A few weeks ago, Rainer Mueller invited us to the top of Uetliberg mountain in Zurich. A beautiful view of the city, blue skies and warm sun rays accompanied a conversation on digitizing internal and external processes at TE Connectivity and getting closer the customer. 

innomaniacs: Rainer, we are sitting on the top of a beautiful Swiss mountain. Why did you bring me to this place?

Rainer Mueller: We are sitting on the top of the Uetliberg mountain, the local mountain of the Zurich people. I live close by, and I see it every day. I have also been here numerous times with my family. I thought that this would be an excellent location for our interview, as you can also see the surrounding landscape of Zurich perfectly.

A few years ago TE Connectivity Automotive moved its headquarters to Switzerland. Can you explain why?

Yes, in 2016 the new legal entity of TE Connectivity was founded here. Our company has a close relationship with Switzerland. We are a Swiss company that located our headquarters in Schaffhausen more than 10 years ago.
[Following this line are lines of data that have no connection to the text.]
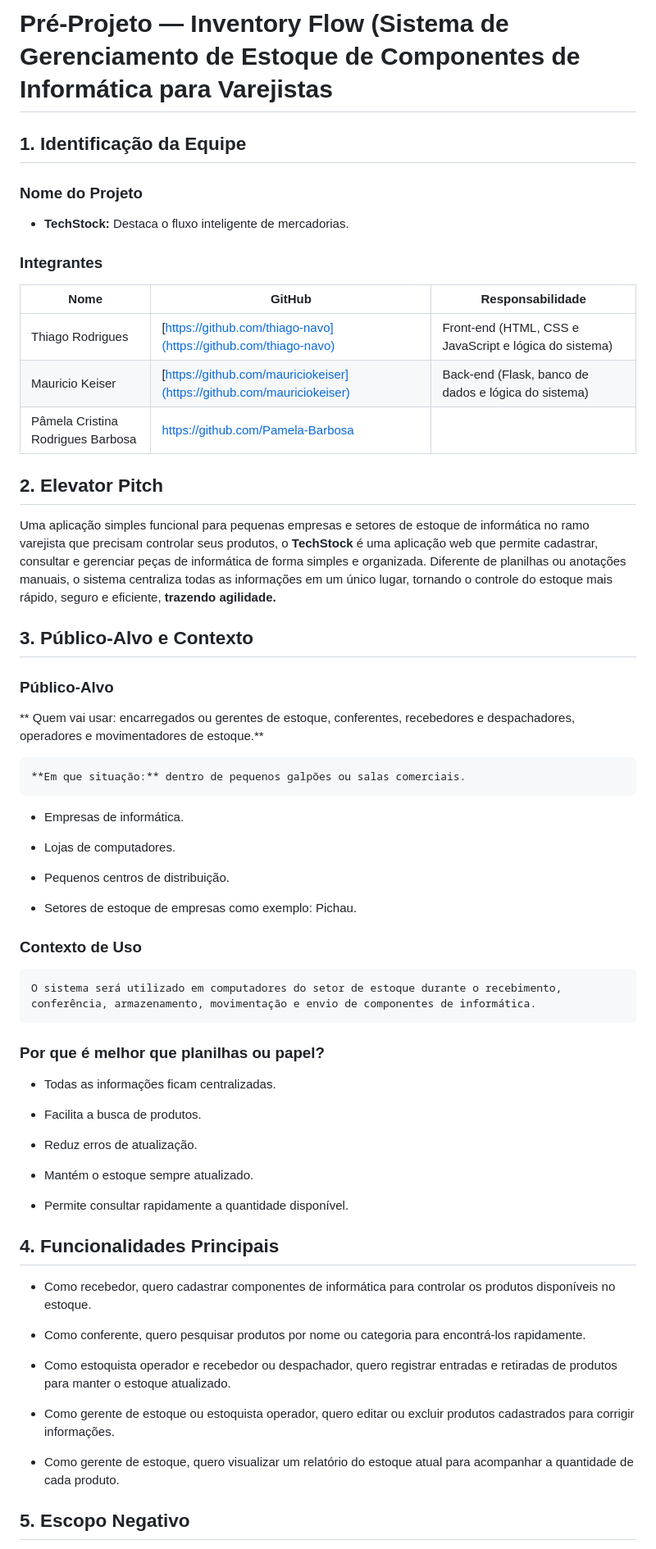
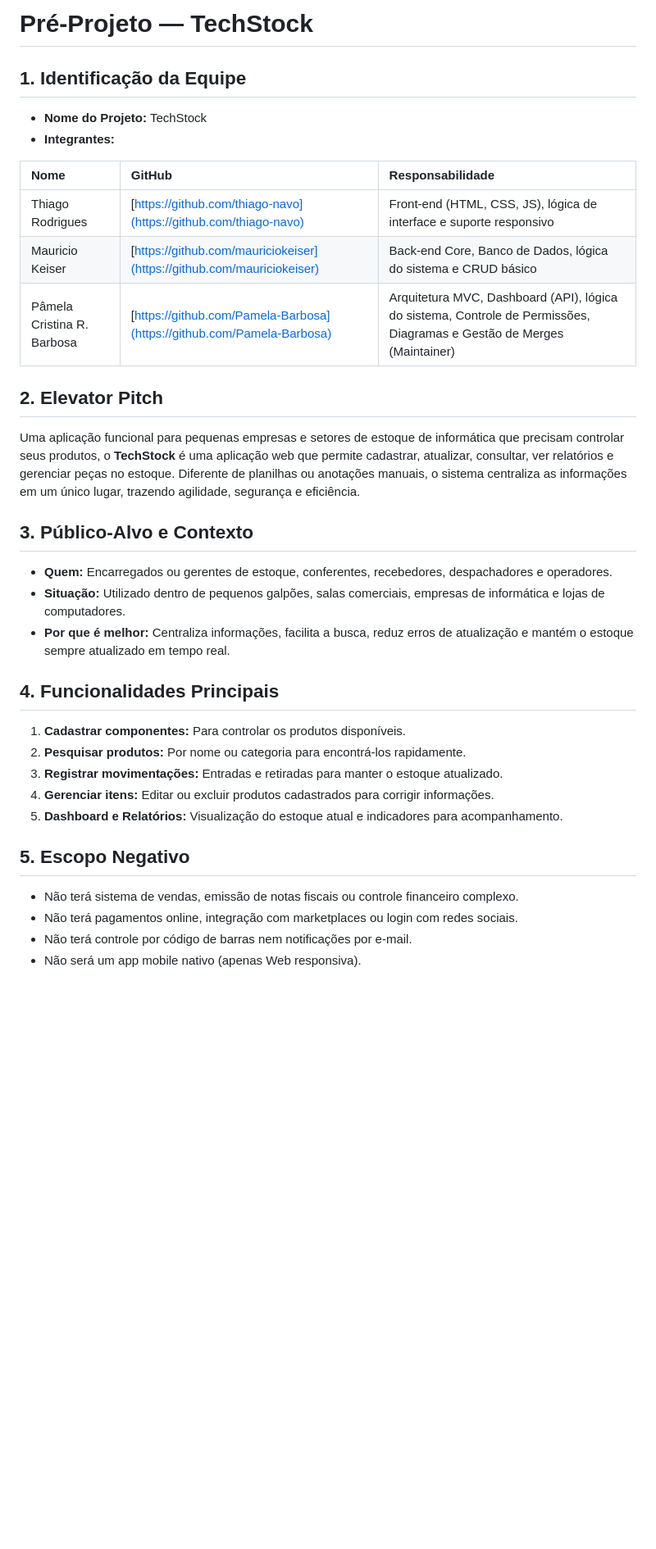
Before and after one commit to Thiago-Navo/Pr--Trabalho-Trabalho-Final, a Markdown page: Pré-Trabalho/docs/pre_projeto.md, the part around the change printed below. Shown: that part at 82% size. GitHub-like rendering; blank space fills up the shorter version.

```diff
--- a/Pré-Trabalho/docs/pre_projeto.md
+++ b/Pré-Trabalho/docs/pre_projeto.md
@@ -1,68 +1,33 @@
-# Pré-Projeto — Inventory Flow (Sistema de Gerenciamento de Estoque de Componentes de Informática para Varejistas
+# Pré-Projeto — TechStock
 
 ## 1. Identificação da Equipe
-
-### Nome do Projeto
-
-- **TechStock:** Destaca o fluxo inteligente de mercadorias.
-
-
-### Integrantes
+* **Nome do Projeto:** TechStock
+* **Integrantes:**
 
 | Nome | GitHub | Responsabilidade |
-| - | - | - |
-| Thiago Rodrigues | [https://github.com/thiago-navo](https://github.com/thiago-navo) | Front-end (HTML, CSS e JavaScript e lógica do sistema) |
-| Mauricio Keiser | [https://github.com/mauriciokeiser](https://github.com/mauriciokeiser) | Back-end (Flask, banco de dados e lógica do sistema) |
-| Pâmela Cristina Rodrigues Barbosa | https://github.com/Pamela-Barbosa |  |
-
+| :--- | :--- | :--- |
+| Thiago Rodrigues | [https://github.com/thiago-navo](https://github.com/thiago-navo) | Front-end (HTML, CSS, JS), lógica de interface e suporte responsivo |
+| Mauricio Keiser | [https://github.com/mauriciokeiser](https://github.com/mauriciokeiser) | Back-end Core, Banco de Dados, lógica do sistema e CRUD básico |
+| Pâmela Cristina R. Barbosa | [https://github.com/Pamela-Barbosa](https://github.com/Pamela-Barbosa) | Arquitetura MVC, Dashboard (API), lógica do sistema, Controle de Permissões, Diagramas e Gestão de Merges (Maintainer) |
 
 ## 2. Elevator Pitch
-
-Uma aplicação simples funcional para pequenas empresas e setores de estoque de informática no ramo varejista que precisam controlar seus produtos, o **TechStock** é uma aplicação web que permite cadastrar, consultar e gerenciar peças de informática de forma simples e organizada. Diferente de planilhas ou anotações manuais, o sistema centraliza todas as informações em um único lugar, tornando o controle do estoque mais rápido, seguro e eficiente, **trazendo agilidade.**
+Uma aplicação funcional para pequenas empresas e setores de estoque de informática que precisam controlar seus produtos, o **TechStock** é uma aplicação web que permite cadastrar, atualizar, consultar, ver relatórios e gerenciar peças no estoque. Diferente de planilhas ou anotações manuais, o sistema centraliza as informações em um único lugar, trazendo agilidade, segurança e eficiência.
 
 ## 3. Público-Alvo e Contexto
-
-### Público-Alvo
-
-**	Quem vai usar: encarregados ou gerentes de estoque, conferentes, recebedores e despachadores, operadores e movimentadores de estoque.**
-
-	**Em que situação:** dentro de pequenos galpões ou salas comerciais.
-
-- Empresas de informática.
-
-- Lojas de computadores.
-
-- Pequenos centros de distribuição.
-
-- Setores de estoque de empresas como exemplo: Pichau.
-
-### Contexto de Uso
-
-	O sistema será utilizado em computadores do setor de estoque durante o recebimento, conferência, armazenamento, movimentação e envio de componentes de informática.
-
-### Por que é melhor que planilhas ou papel?
-
-- Todas as informações ficam centralizadas.
-
-- Facilita a busca de produtos.
-
-- Reduz erros de atualização.
-
-- Mantém o estoque sempre atualizado.
-
-- Permite consultar rapidamente a quantidade disponível.
+* **Quem:** Encarregados ou gerentes de estoque, conferentes, recebedores, despachadores e operadores.
+* **Situação:** Utilizado dentro de pequenos galpões, salas comerciais, empresas de informática e lojas de computadores.
+* **Por que é melhor:** Centraliza informações, facilita a busca, reduz erros de atualização e mantém o estoque sempre atualizado em tempo real.
 
 ## 4. Funcionalidades Principais
-
-- Como recebedor, quero cadastrar componentes de informática para controlar os produtos disponíveis no estoque.
-
-- Como conferente, quero pesquisar produtos por nome ou categoria para encontrá-los rapidamente.
-
-- Como estoquista operador e recebedor ou despachador, quero registrar entradas e retiradas de produtos para manter o estoque atualizado.
-
-- Como gerente de estoque ou estoquista operador, quero editar ou excluir produtos cadastrados para corrigir informações.
-
-- Como gerente de estoque, quero visualizar um relatório do estoque atual para acompanhar a quantidade de cada produto.
+1. **Cadastrar componentes:** Para controlar os produtos disponíveis.
+2. **Pesquisar produtos:** Por nome ou categoria para encontrá-los rapidamente.
+3. **Registrar movimentações:** Entradas e retiradas para manter o estoque atualizado.
+4. **Gerenciar itens:** Editar ou excluir produtos cadastrados para corrigir informações.
+5. **Dashboard e Relatórios:** Visualização do estoque atual e indicadores para acompanhamento.
 
 ## 5. Escopo Negativo
+* Não terá sistema de vendas, emissão de notas fiscais ou controle financeiro complexo.
+* Não terá pagamentos online, integração com marketplaces ou login com redes sociais.
+* Não terá controle por código de barras nem notificações por e-mail.
+* Não será um app mobile nativo (apenas Web responsiva).
 
```
Also changed, not shown: other parts of Pré-Trabalho/docs/pre_projeto.md (+15 -274 lines), Pré-Trabalho/docs/imagens/LoginDesktop.PNG (added), Pré-Trabalho/docs/imagens/dashboard.PNG (added), Pré-Trabalho/docs/imagens/mobile.PNG (added).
The automotive BU moved its business activities to Switzerland as well, to better support our global operations.

Can you please explain the core business of TE Connectivity for our readers who do not know it?

Our core business is everything that has to do with connectivity technology. That means electronic connections that deal with the transportation of data, information, and currents. This can be something like a very small component for a smartphone, but also something very big for an electrical distribution center or for a connector of a train.

Can you  give  a specific  example  of a  component  that TE Connectivity produces?

We manufacture sensors and connectors. They can be very small connectors, such as those found in the cable harness of a car. We produce these components on a very large scale. However, we also produce other electronic components, such as high-voltage connections for batteries. In addition, we manufacture various kinds of sensors, such as proximity sensors that can be used for controlling the brake lights of various vehicles. The sensors that we produce have many different applications.

What are your responsibilities at TE Connectivity?

I am part of the automotive business unit, which is the largest business unit at TE Connectivity. The total revenue of TE Connectivity is 14 billion dollars and six billion dollars of this revenue come from the automotive business unit. In the automotive business unit I am heavily engaged with the topic of digitalization. This obviously involves everything that has to do with internal digitalization of the complete value chain. What data can be retrieved from product design, and how can this data be used in production? Subsequently, what data has to be collected in production, in order to achieve higher efficiency? This production data can also be used to inform product developers about the exact location and nature of any problems in the manufacturingprocess.

“we digitally transform everything that has to do with our day-to-day business operations…”

By digitizing processes, our engineers can more quickly and easily resolve problems and improve the design of components. This involves figuring out how we integrate our suppliers and how we ascertain what our customers want from our products. Therefore, we digitally transform everything that has to do with our day-to-day business operations.

When did you start this initiative?

For the past four years, this topic has been very relevant in engineering. However, until recently, the business units dealt with digitalization in a very isolated fashion, and only if it made sense. For instance, one area of concern was the production facilities. The significance of digital transformation at TE Connectivity has massively grown over the past four years. In the automotive unit, it has really started to catch up in the last one and half years. Our aim is to combine the business areas of engineering, quality, supply chain, and production, and to ultimately create a so-called digital narrative. That means, we wanted to formulate what we sought to achieve with more digitalization and how we can optimize across several business functions and not only within an individual function.

So, you actually try to bring digitalization to a higher level, to make this overall connection?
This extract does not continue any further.